SOURCE RECORDS: Begin

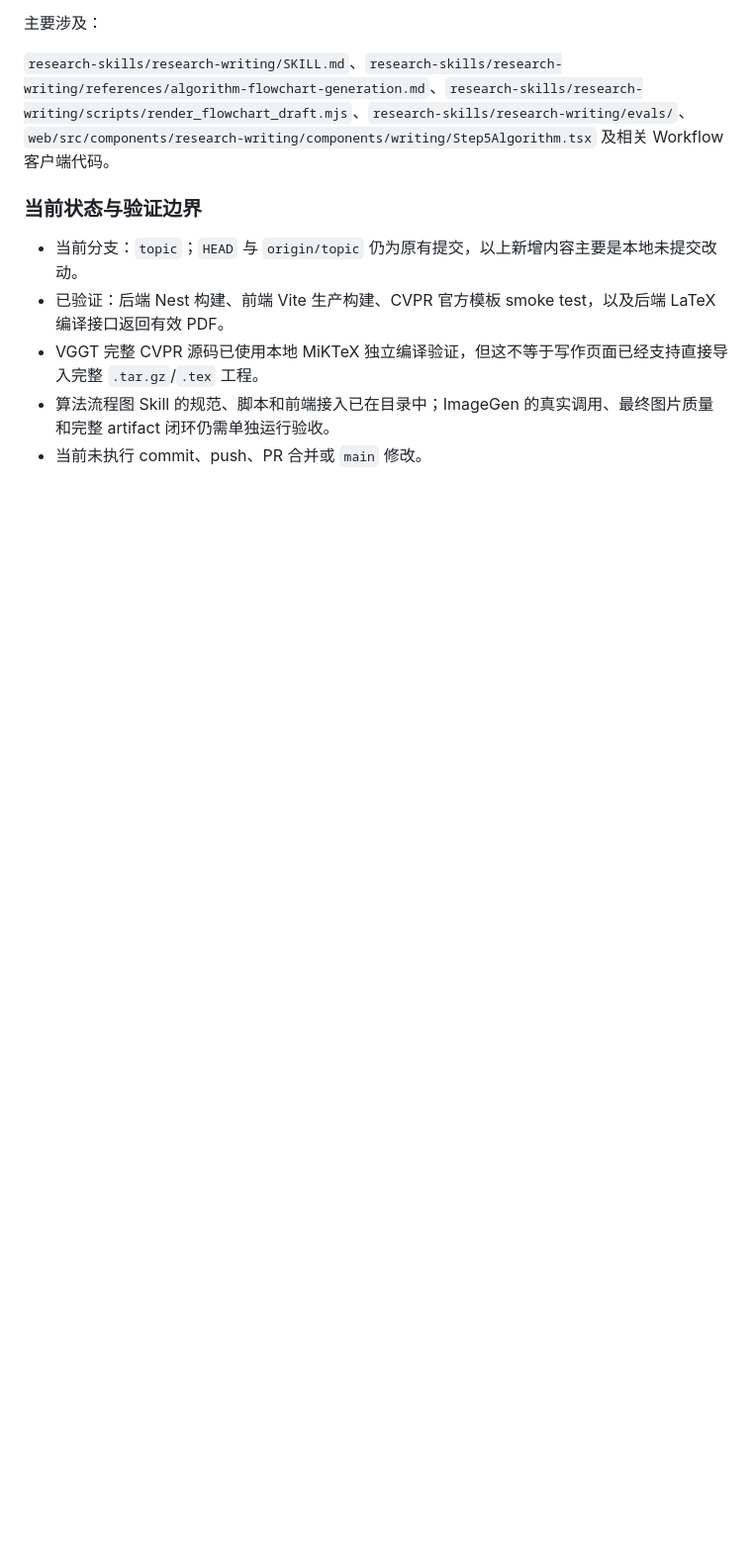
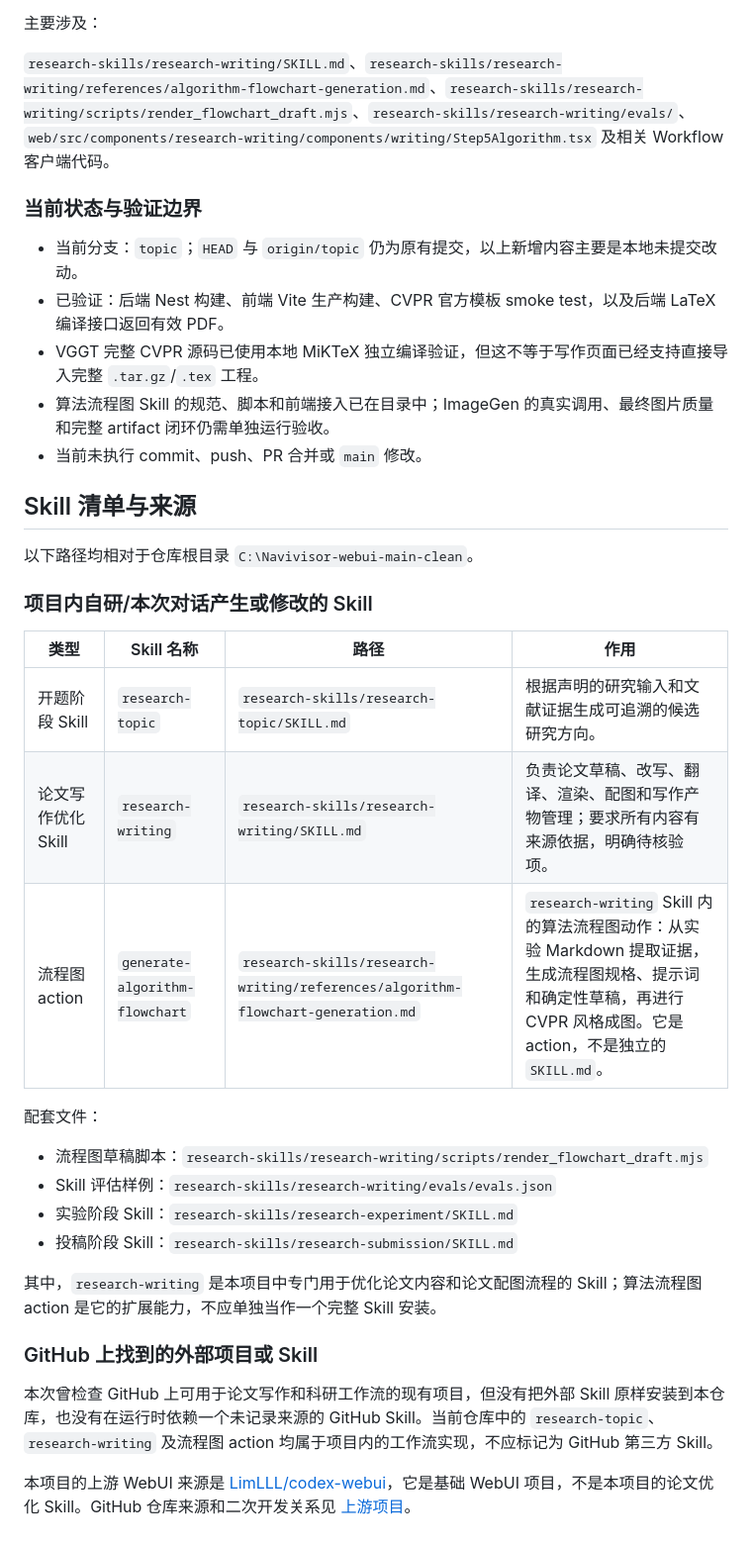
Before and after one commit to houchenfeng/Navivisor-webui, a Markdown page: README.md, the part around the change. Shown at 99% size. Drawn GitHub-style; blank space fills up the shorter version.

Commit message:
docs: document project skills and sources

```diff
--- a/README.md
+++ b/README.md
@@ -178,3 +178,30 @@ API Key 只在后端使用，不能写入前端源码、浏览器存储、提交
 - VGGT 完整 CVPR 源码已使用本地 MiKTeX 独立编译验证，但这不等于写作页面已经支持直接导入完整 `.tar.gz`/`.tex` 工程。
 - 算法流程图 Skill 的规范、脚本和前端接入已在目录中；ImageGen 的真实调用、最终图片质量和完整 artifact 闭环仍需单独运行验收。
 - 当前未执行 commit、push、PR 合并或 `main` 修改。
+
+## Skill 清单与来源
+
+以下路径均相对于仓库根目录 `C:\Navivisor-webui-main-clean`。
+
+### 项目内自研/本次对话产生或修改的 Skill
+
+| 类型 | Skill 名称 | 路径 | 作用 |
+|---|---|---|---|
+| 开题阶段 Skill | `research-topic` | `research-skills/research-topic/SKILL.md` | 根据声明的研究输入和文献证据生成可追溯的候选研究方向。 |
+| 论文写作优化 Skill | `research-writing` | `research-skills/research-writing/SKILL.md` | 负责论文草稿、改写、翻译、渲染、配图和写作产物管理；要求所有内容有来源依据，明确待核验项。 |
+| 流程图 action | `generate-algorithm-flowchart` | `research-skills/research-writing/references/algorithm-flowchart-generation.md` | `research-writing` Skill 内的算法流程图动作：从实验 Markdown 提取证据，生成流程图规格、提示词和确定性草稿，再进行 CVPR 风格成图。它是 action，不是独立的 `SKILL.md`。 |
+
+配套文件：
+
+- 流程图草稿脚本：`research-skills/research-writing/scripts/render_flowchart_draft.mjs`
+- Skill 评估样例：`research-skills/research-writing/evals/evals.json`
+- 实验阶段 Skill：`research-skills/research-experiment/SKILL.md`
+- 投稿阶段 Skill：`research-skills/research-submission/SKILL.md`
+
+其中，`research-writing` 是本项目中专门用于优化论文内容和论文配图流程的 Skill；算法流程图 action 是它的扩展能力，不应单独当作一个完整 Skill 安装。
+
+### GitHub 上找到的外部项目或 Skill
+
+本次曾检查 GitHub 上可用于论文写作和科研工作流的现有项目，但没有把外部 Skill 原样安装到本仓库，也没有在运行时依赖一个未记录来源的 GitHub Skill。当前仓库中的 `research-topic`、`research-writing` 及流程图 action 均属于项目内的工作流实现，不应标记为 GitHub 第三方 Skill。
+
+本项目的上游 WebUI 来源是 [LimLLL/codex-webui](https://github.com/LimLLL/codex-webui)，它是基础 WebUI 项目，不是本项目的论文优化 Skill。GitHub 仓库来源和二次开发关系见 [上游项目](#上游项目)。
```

SOURCE RECORDS: End

In the entries above, find each line with the word "writing" and show it.

▸ **EXERCISE RESULT**:
+| 论文写作优化 Skill | `research-writing` | `research-skills/research-writing/SKILL.md` | 负责论文草稿、改写、翻译、渲染、配图和写作产物管理；要求所有内容有来源依据，明确待核验项。 |
+| 流程图 action | `generate-algorithm-flowchart` | `research-skills/research-writing/references/algorithm-flowchart-generation.md` | `research-writing` Skill 内的算法流程图动作：从实验 Markdown 提取证据，生成流程图规格、提示词和确定性草稿，再进行 CVPR 风格成图。它是 action，不是独立的 `SKILL.md`。 |
+- 流程图草稿脚本：`research-skills/research-writing/scripts/render_flowchart_draft.mjs`
+- Skill 评估样例：`research-skills/research-writing/evals/evals.json`
+其中，`research-writing` 是本项目中专门用于优化论文内容和论文配图流程的 Skill；算法流程图 action 是它的扩展能力，不应单独当作一个完整 Skill 安装。
+本次曾检查 GitHub 上可用于论文写作和科研工作流的现有项目，但没有把外部 Skill 原样安装到本仓库，也没有在运行时依赖一个未记录来源的 GitHub Skill。当前仓库中的 `research-topic`、`research-writing` 及流程图 action 均属于项目内的工作流实现，不应标记为 GitHub 第三方 Skill。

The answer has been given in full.